Court Rules Against Church of Scientology in Tax Deduction Case
WASHINGTON (AP) _ Contributions called ″fixed donations″ made to the Church of Scientology by its members may not be claimed as federal income tax deductions, the Supreme Court ruled today.
By a 5-2 vote, the justices upheld the Internal Revenue Service’s contention that the fixed donations are not charitable contributions that can be counted as tax deductions.
Lawyers for the Scientologists had argued that the IRS singled out their church for unfair treatment - a contention with which two justices agreed.
″The court today acquiesces in the decision ... to manufacture a singular exception to (the IRS’) 70-year practice of allowing fixed payments indistinguishable from those made by (Scientologists) to be deducted as charitable contributions,″ Justice Sandra Day O’Connor wrote in dissent.
″Because the IRS cannot constitutionally be allowed to select which religions will receive the benefit of its past rulings, I respectfully dissent,″ she said.
O’Connor’s opinion was joined by Justice Antonin Scalia.
But the court’s majority, in an opinion by Justice Thurgood Marshall, said it had too little information about past IRS practices in dealing with other religions to find any discriminatory treatment.
Referring to the fixed donations made by Church of Scientology members, Marshall said, ″We hold that such payments are not deductible.″
Federal law allows taxpayers to reduce their tax liability by declaring various deductions, including money or things of value given to charities or religious organizations. But such a payment is not tax-deductible if something of value is received in return.

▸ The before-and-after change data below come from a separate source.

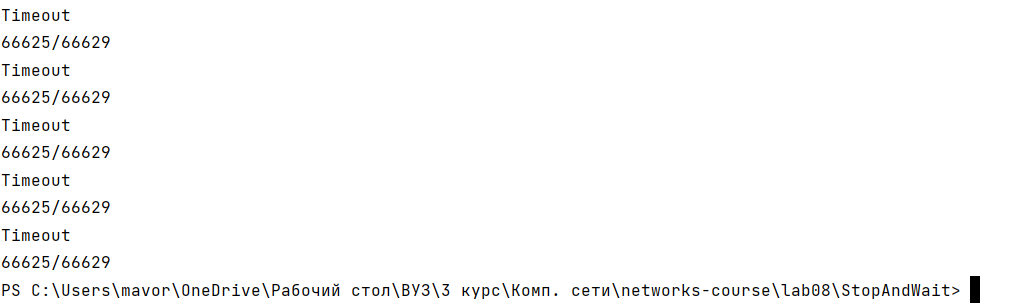
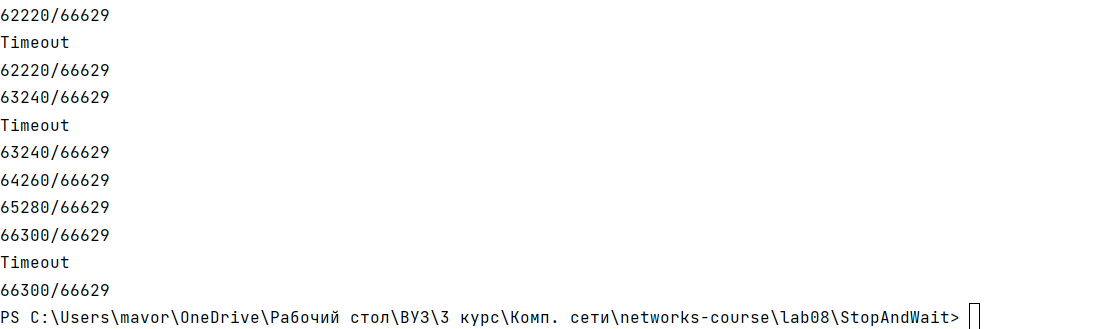
Update README.md

Changed region(s): [[0.0, 0.0293, 0.9735, 0.9967]]

diff --git a/lab08/lab08.md b/lab08/lab08.md
@@ -34,7 +34,18 @@
 Приложите скриншоты, подтверждающие работоспособность программы.
 
 #### Демонстрация работы
-todo
+
+Логи на клиенте:
+
+![alt text](images/StopAndWait_client_1.png)
+
+Логи на сервере:
+
+![alt text](images/StopAndWait_server_1.png)
+
+Передавался файл example.png и сохранялся в received.png
+
+Контрольные суммы были также реализованы.
 
 ### Б. Дуплексная передача (2 балла)
 Поддержите возможность пересылки данных в обоих направлениях: как от клиента к серверу, так и
@@ -43,7 +54,12 @@ todo
 Продемонстрируйте передачу файла от сервера клиенту.
 
 #### Демонстрация работы
-todo
+
+Логи с сервера
+
+![alt text](images/StopAndWait_server_1.png)
+
+Передавался файл example.txt и сохранялся в received.txt
 
 ### В. Контрольные суммы (1 балл)
 UDP реализует механизм контрольных сумм при передаче данных. Однако предположим, что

A practice within the Church of Scientology is a process known as auditing, in which members are expected to reach a higher level of spiritual awareness. Auditing is administered in a one-to-one session in which the church member’s skin responses to questions are measured by an electronic device.
The church also engages in training sessions, in which members study the doctrines and practices of Scientology.
Each branch of the church charges a fixed donation for training and auditing, and almost never waives the payment requirement.
The U.S. Tax Court ruled in a 1984 test case that the fixed donations required by the church are not tax deductible contributions but instead are non-deductible payments made for services.
Three federal appeals courts upheld the Tax Court’s ruling but one rejected it.
Today’s decision resolves the conflicting rulings, and represents a significant defeat for the Church of Scientology.
The high court rejected arguments that denying tax deductions for the fixed donations violates the religious freedom of Scientologists and creates an impermissible denominational preference.
Marshall wrote for the court that the IRS code defining charitable contributions ″is neutral both in design and purpose.″
″It may be that a consequence of the quid pro quo orientation of the ‘contribution or gift’ requirement is to impose a disparate burden on those charitable and religous groups that rely on sales of commodities or services as a means of fund-raising,″ Marshall said.
″But a statute primarily having a secular effect does not violate (freedom of religion) merely because it happens to coincide or harmonize with the tenets of some or all religions,″ he added.
Chief Justice William H. Rehnquist and Justices Byron R. White, Harry A. Blackmun and John Paul Stevens joined Marshall.
Justices William J. Brennan and Anthony M. Kennedy did not participate in the case.
The cases are Herandez vs. Commissioner of Internal Revenue, 87-963, and Graham vs. Commissioner of Internal Revenue, 87-1616.